(Supplied material Opens)

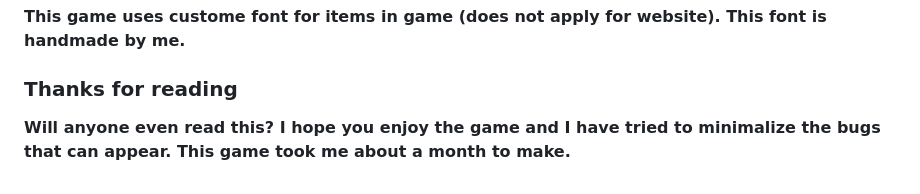
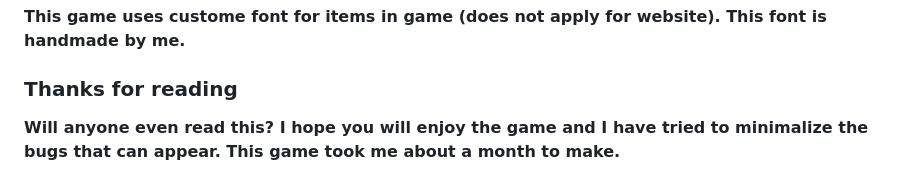
Before and after one commit to RAKETOMET135/HauntedIsland, a Markdown page: README.md, the part around the change. Drawn GitHub-style.

```diff
--- a/README.md
+++ b/README.md
@@ -65,4 +65,4 @@
 
 ### Thanks for reading
 
-**Will anyone even read this? I hope you enjoy the game and I have tried to minimalize the bugs that can appear. This game took me about a month to make.**
+**Will anyone even read this? I hope you will enjoy the game and I have tried to minimalize the bugs that can appear. This game took me about a month to make.**
```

(Supplied material Closes)

■ What you are asked to do
All lines with the word "bugs" must be located in the data and copied.

■ Response to this task
-**Will anyone even read this? I hope you enjoy the game and I have tried to minimalize the bugs that can appear. This game took me about a month to make.**
+**Will anyone even read this? I hope you will enjoy the game and I have tried to minimalize the bugs that can appear. This game took me about a month to make.**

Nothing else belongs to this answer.